Document Type


Date of Award

Fall 1997

Degree Name

Master of Science in Chemical Engineering - (M.S.)


Chemical Engineering, Chemistry and Environmental Science

First Advisor

Kamalesh K. Sirkar

Second Advisor

Basil Baltzis

Third Advisor

Henry Shaw


The coupling of a pervaporation membrane unit with a reactor has been investigated as a means of improving the overall process efficiency. As model system, the esterification of salicylic acid with methanol in the presence of a homogeneous catalyst was studied in a unit consisting of a batch reactor externally coupled with a pervaporation module containing a composite poly(vinyl alcohol) membrane. The reaction was carried out at temperatures between 336 and 345 K. The catalyst was sulfuric acid at concentrations varying from 0.5 to 2.0 molar. Various initial molar ratios (ΘB) of methanol and salicylic acid, ranging from 8 to 50, were used. The by-product, water, was selectively and continuously removed from the reaction mixture by pervaporation. Consequently, the reaction processing time was reduced by about 60% compared to that in a conventional batch reactor. At 345 K, almost complete conversion was attained for an initial molar ratio of 8 within 10 h in the integrated system. Experiments performed at 341 K and ΘB = 8 with different membrane areas showed that the processing time needed for 95% conversion of the salicylic acid drops from 30 h in the absence of the pervaporation membrane to 13 h with a membrane having a specific surface area of 66 m-1.

A mathematical model, written in terms of operating variables and design parameters of the system, was developed to provide a fundamental understanding of the behavior of the pervaporation-integrated reactor. The mathematical model takes into consideration details of the reaction kinetics. To validate the model, independent batch kinetic experiments were performed with different molar ratios (ΘB) and catalyst concentrations at different temperatures. The rate constant of the forward reaction was found to have a linear dependence on the catalyst concentration. The model was used successfully in describing the performance of the integrated (pervaporation-assisted) system. The validated model can now be used in simulation studies for parameter sensitivity and optimization purposes.

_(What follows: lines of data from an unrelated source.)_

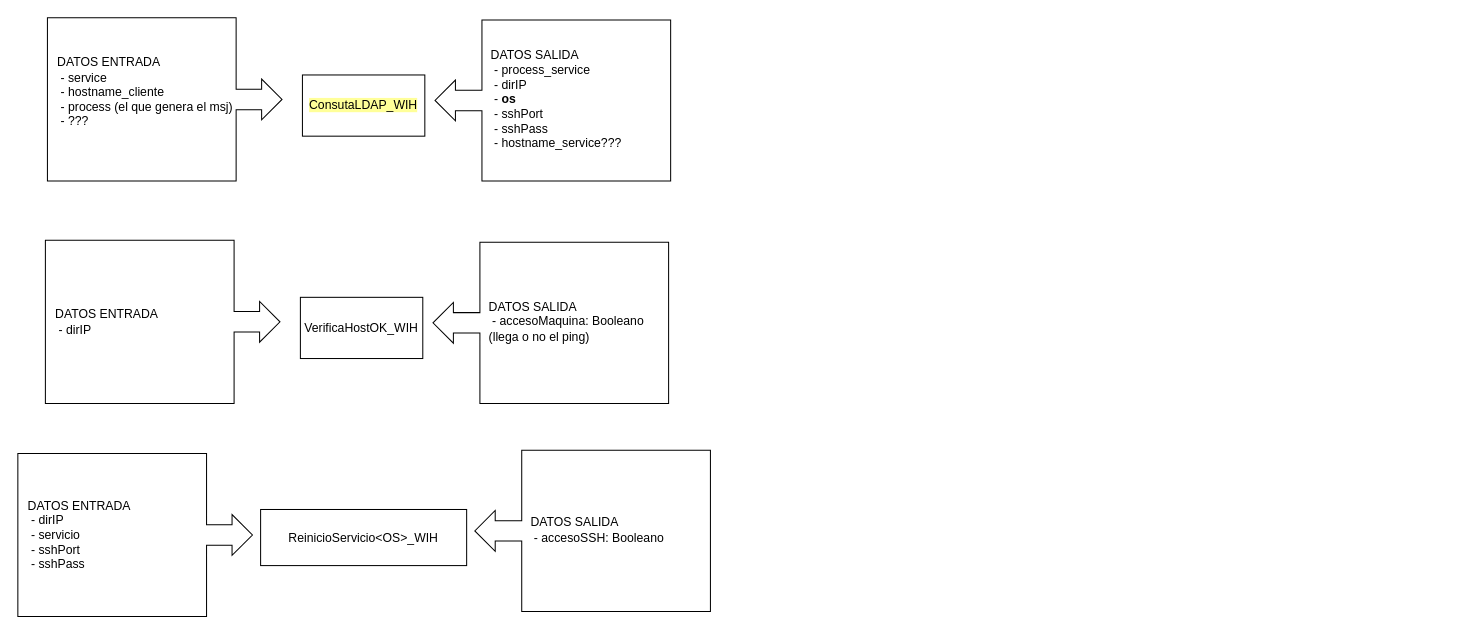
Before: page "WIH" (3 of 3) of esquemaProcesos.drawio in MarianaReyesH/gestionRed, a draw.io diagram. Source tidied: cells renumbered, new cells numbered last; positions are measured from the earlier drawing's top-left corner, leaving out a move shared by most shapes. Both pictures are drawn from the tidied source at 102%, with x=0, y=0 at pixel (17, 17).
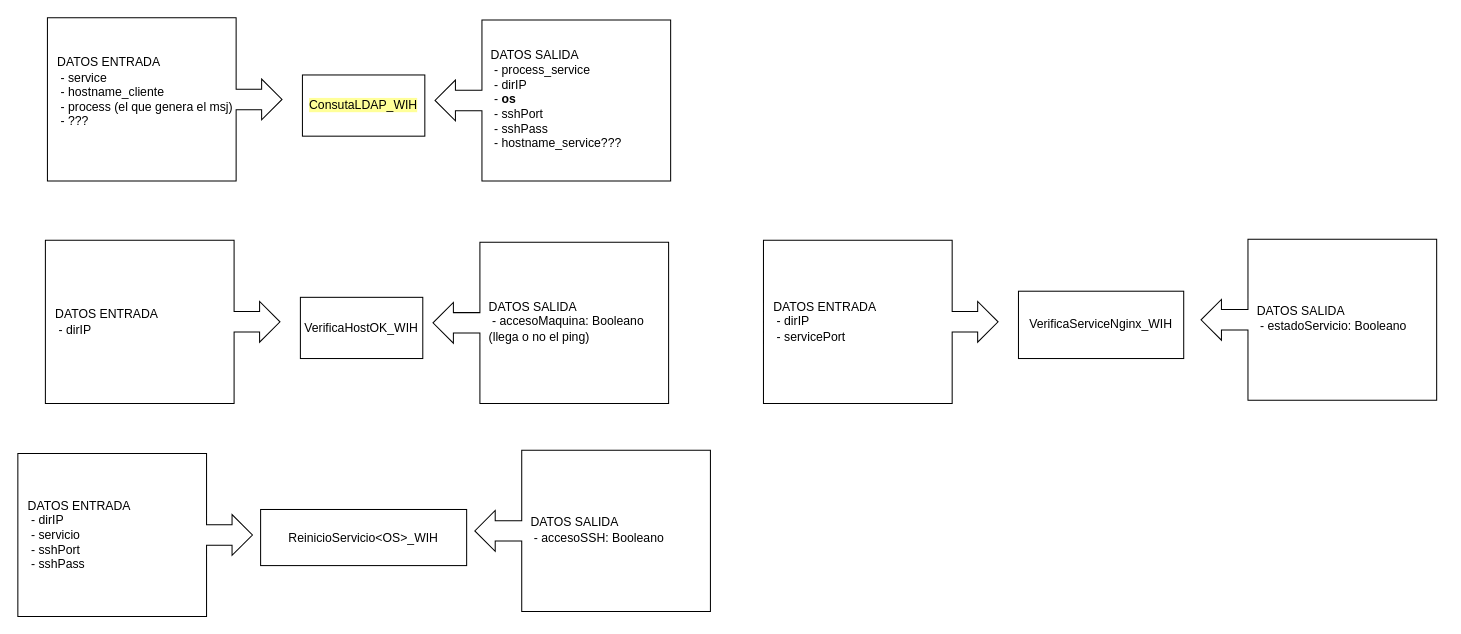
The same page after the edit.

Diff of the diagram source:
```diff
@@
+    <mxCell id="17" value="&lt;div&gt;&lt;span style=&quot;background-color: rgb(255, 255, 255);&quot;&gt;VerificaServiceNginx_WIH&lt;/span&gt;&lt;/div&gt;" style="rounded=0;whiteSpace=wrap;html=1;" parent="1" vertex="1">
+      <mxGeometry x="981" y="268" width="162" height="66" as="geometry" />
+    </mxCell>
+    <mxCell id="18" style="html=1;shadow=0;dashed=0;align=center;verticalAlign=middle;shape=mxgraph.arrows2.calloutArrow;dy=10;dx=20;notch=185;arrowHead=10;" parent="1" vertex="1">
+      <mxGeometry x="731" y="218" width="230" height="160" as="geometry" />
+    </mxCell>
+    <mxCell id="19" value="DATOS ENTRADA&lt;div&gt;&amp;nbsp;- dirIP&lt;/div&gt;&lt;div&gt;&amp;nbsp;- servicePort&lt;/div&gt;" style="text;html=1;align=left;verticalAlign=middle;whiteSpace=wrap;rounded=0;" parent="1" vertex="1">
+      <mxGeometry x="739" y="218" width="184" height="159" as="geometry" />
+    </mxCell>
+    <mxCell id="20" style="html=1;shadow=0;dashed=0;align=center;verticalAlign=middle;shape=mxgraph.arrows2.calloutArrow;dy=10;dx=20;notch=185;arrowHead=10;rotation=-180;" parent="1" vertex="1">
+      <mxGeometry x="1160" y="217" width="231" height="158" as="geometry" />
+    </mxCell>
+    <mxCell id="21" value="DATOS SALIDA&lt;div&gt;&amp;nbsp;- estadoServicio: Booleano&amp;nbsp;&lt;/div&gt;" style="text;html=1;align=left;verticalAlign=middle;whiteSpace=wrap;rounded=0;" parent="1" vertex="1">
+      <mxGeometry x="1213" y="215" width="184" height="159" as="geometry" />
+    </mxCell>
```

The coupling of the pervaporation unit with the chemical reactor was shown to be an efficient technique for enhancing performance of organic esterification processes. Moreover, it is easy to scale up and it contributes to pollution prevention by increasing conversion, and reducing the consumption of solvents and energy.